This may not look like much, but it's actually the site of Uncle Durwood's first job. Funny as it is - his job was parking cars even though he could barely drive. He had mostly driven tractors on the farm, but when he was offered the job he took it. He was that anxious for work that would keep him in Jacksonville.
Then we found the building where my Daddy worked. He was a typesetter with a printing company, and the building now houses newspaper offices, so I guess that circle is complete.
Next on our tour was the apartment building on East Church Street. It makes me sad to see it in such disrepair, but I'm glad I got to see it while it's still standing.
Uncle Durwood was lost in his memories for a couple of minutes and I can't say what these moments meant to me.
He said Mama's apartment was upstairs on the left - he thinks in the middle. A few of his recollections are vague, but that happens when you're almost 88. He also mentioned what a safe city it was, and that Mama felt comfortable going to the movies at night and walking home by herself.
My Daddy's apartment was a few blocks away on Monroe Street. When he and Mama married in 1950 they moved into a different place together and Uncle D. got Daddy's old apartment. Sadly, that building is now gone.
The place the newlyweds moved to though, is still standing, and we were able to locate it.
Though the house definitely has some age on it now, I can still imagine my Mama and Daddy starting out their life together in this little spot.
After that we drove by the place Mama worked - the King Edward Cigar Factor (now Swisher Sweets).

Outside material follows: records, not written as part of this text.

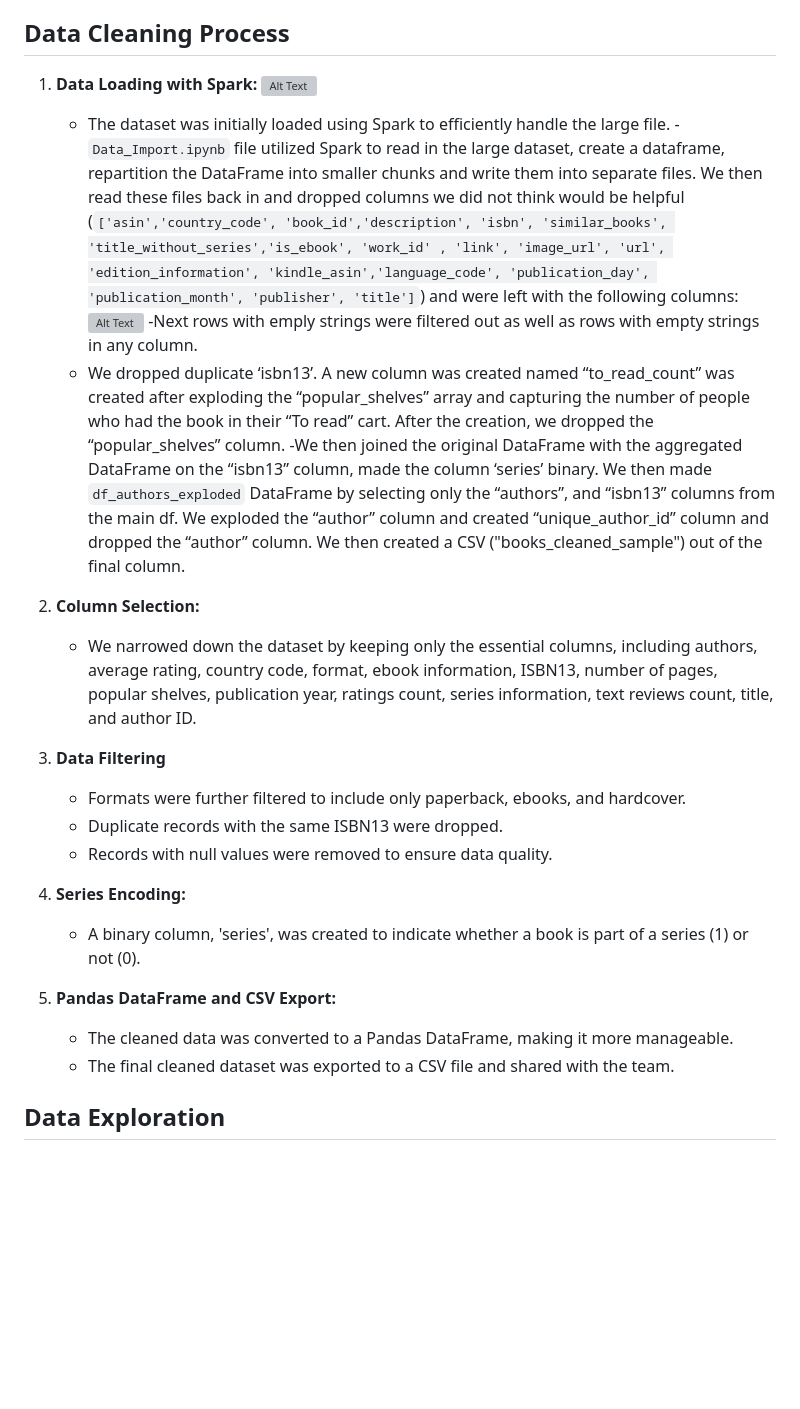
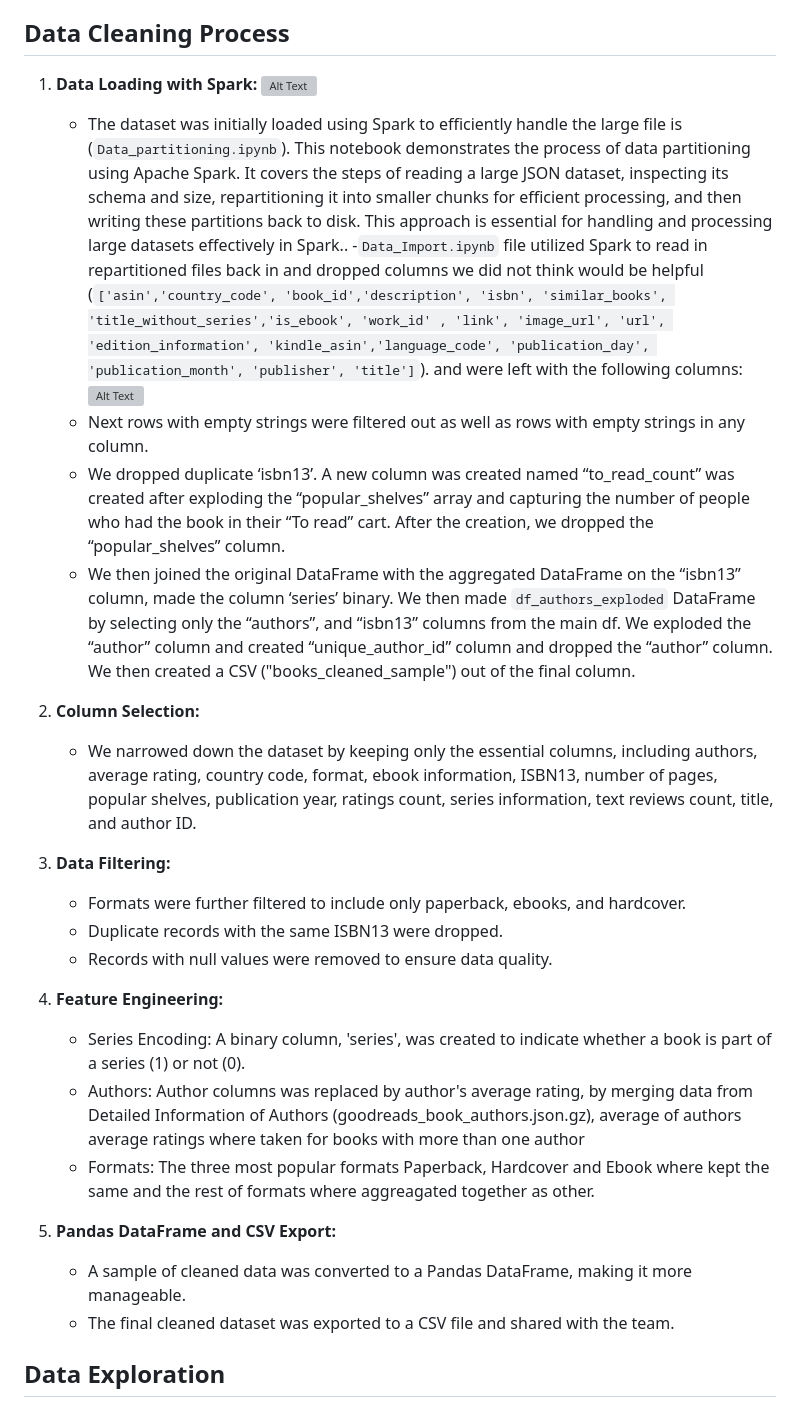
Before and after one commit to AbdullaMashaly/Unveiling_Literary_Insights, a Markdown page: README.md, the part around the change. Drawn GitHub-style; blank space fills up the shorter version; grey boxes are pictures that could not be loaded.

```diff
--- a/README.md
+++ b/README.md
@@ -15,27 +15,30 @@ The original dataset can be found on Kaggle: [Goodreads Book Reviews](https://ww
 
 ## Data Cleaning Process
 
-1. **Data Loading with Spark:** ![Alt Text](https://github.com/AbdullaMashaly/Project_4/blob/main/Visuals/PySpark.png)
-    - The dataset was initially loaded using Spark to efficiently handle the large file.
-    -`Data_Import.ipynb` file utilized Spark to read in the large dataset, create a dataframe, repartition the DataFrame into smaller chunks and write them into separate files. We then read these files back in and dropped columns we did not think would be helpful (`['asin','country_code', 'book_id','description', 'isbn', 'similar_books', 'title_without_series','is_ebook', 'work_id' , 'link', 'image_url', 'url', 'edition_information', 'kindle_asin','language_code', 'publication_day', 'publication_month', 'publisher', 'title']`) and were left with the following columns:
+1. **Data Loading with Spark:**
+![Alt Text](https://github.com/AbdullaMashaly/Project_4/blob/main/Visuals/PySpark.png)
+    - The dataset was initially loaded using Spark to efficiently handle the large file is (`Data_partitioning.ipynb`). This notebook demonstrates the process of data partitioning using Apache Spark. It covers the steps of reading a large JSON dataset, inspecting its schema and size, repartitioning it into smaller chunks for efficient processing, and then writing these partitions back to disk. This approach is essential for handling and processing large datasets effectively in Spark..
+    -`Data_Import.ipynb` file utilized Spark to read in repartitioned files back in and dropped columns we did not think would be helpful (`['asin','country_code', 'book_id','description', 'isbn', 'similar_books', 'title_without_series','is_ebook', 'work_id' , 'link', 'image_url', 'url', 'edition_information', 'kindle_asin','language_code', 'publication_day', 'publication_month', 'publisher', 'title']`). and were left with the following columns:
     ![Alt Text](https://github.com/AbdullaMashaly/Project_4/blob/main/Visuals/Column%20Names.png)
-    -Next rows with emply strings were filtered out as well as rows with empty strings in any column.
+    - Next rows with empty strings were filtered out as well as rows with empty strings in any column.
     - We dropped duplicate ‘isbn13’. A new column was created named “to_read_count” was created after exploding the “popular_shelves” array and capturing the number of people who had the book in their “To read” cart. After the creation, we dropped the “popular_shelves” column.
-    -We then joined the original DataFrame with the aggregated DataFrame on the “isbn13” column, made the column ‘series’ binary. We then made `df_authors_exploded` DataFrame by selecting only the “authors”, and “isbn13” columns from the main df. We exploded the “author” column and created “unique_author_id” column and dropped the “author” column. We then created a CSV ("books_cleaned_sample") out of the final column.
+    - We then joined the original DataFrame with the aggregated DataFrame on the “isbn13” column, made the column ‘series’ binary. We then made `df_authors_exploded` DataFrame by selecting only the “authors”, and “isbn13” columns from the main df. We exploded the “author” column and created “unique_author_id” column and dropped the “author” column. We then created a CSV ("books_cleaned_sample") out of the final column.
 
 2. **Column Selection:**
     - We narrowed down the dataset by keeping only the essential columns, including authors, average rating, country code, format, ebook information, ISBN13, number of pages, popular shelves, publication year, ratings count, series information, text reviews count, title, and author ID.
 
-3. **Data Filtering**
+3. **Data Filtering:**
     - Formats were further filtered to include only paperback, ebooks, and hardcover.
     - Duplicate records with the same ISBN13 were dropped.
     - Records with null values were removed to ensure data quality.
 
-4. **Series Encoding:**
-    - A binary column, 'series', was created to indicate whether a book is part of a series (1) or not (0).
+4. **Feature Engineering:**
+    - Series Encoding: A binary column, 'series', was created to indicate whether a book is part of a series (1) or not (0).
+    - Authors: Author columns was replaced by author's average rating, by merging data from Detailed Information of Authors (goodreads_book_authors.json.gz), average of authors average ratings where taken for books with more than one author
+    - Formats: The three most popular formats Paperback, Hardcover and Ebook where kept the same and the rest of formats where aggreagated together as other.
 
 5. **Pandas DataFrame and CSV Export:**
-    - The cleaned data was converted to a Pandas DataFrame, making it more manageable.
+    - A sample of cleaned data was converted to a Pandas DataFrame, making it more manageable.
     - The final cleaned dataset was exported to a CSV file and shared with the team.
 
 ## Data Exploration
```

She worked there through her single years, early married and even when she had her first baby, my brother Steve. In fact, the cigar factory was notable for having the country's first "industrial nursery". A state-of-the-art daycare (for its time) was located on the top level and existed solely for the workers' to have a place to leave their little ones. Steve went to that nursery until he was about five, I believe.
Beach Road Chicken Dinners
Our final stop was a bit out from town - on the road they would have taken from downtown to the beach.
Amazingly, this restaurant has been owned and operated by the same family since 1939.
We had a late lunch there and shared some more laughs - and some chicken.
Beach Road Chicken Dinners was, according to Uncle Durwood, a favorite spot of Mama and Daddy's as they made their way back and forth between downtown and the beach. Just take a look at that chicken and the peach cobbler and you'll understand why.
I couldn't help but wondering if they were dawdling over fried chicken and peach cobbler when Uncle Durwood was sitting on the front stoop waiting for them all those years ago.
The day had to end
We headed back out of town toward Uncle Durwood's taking a little side trip through the quaint intown area known as San Marco. It's located right on the St. Johns River and gave us a look at what would have been considered "out from town" back in the 40's.
Back at the house we visited a little and then hugs all around.
I would have given anything to have my brother Steve with me to share this day. I hope these words and photos will help to fill that void just a little for him and for me, as well.
Your older relatives have stories to tell if you ask.
We have a large family of aunts, uncles and cousins and I've journaled this little trip down memory lane for you all, as well as for the younger ones. May you be encouraged to reach into the past through the recollections of your elders. The connections you'll make are priceless.
One last photo before I sign off.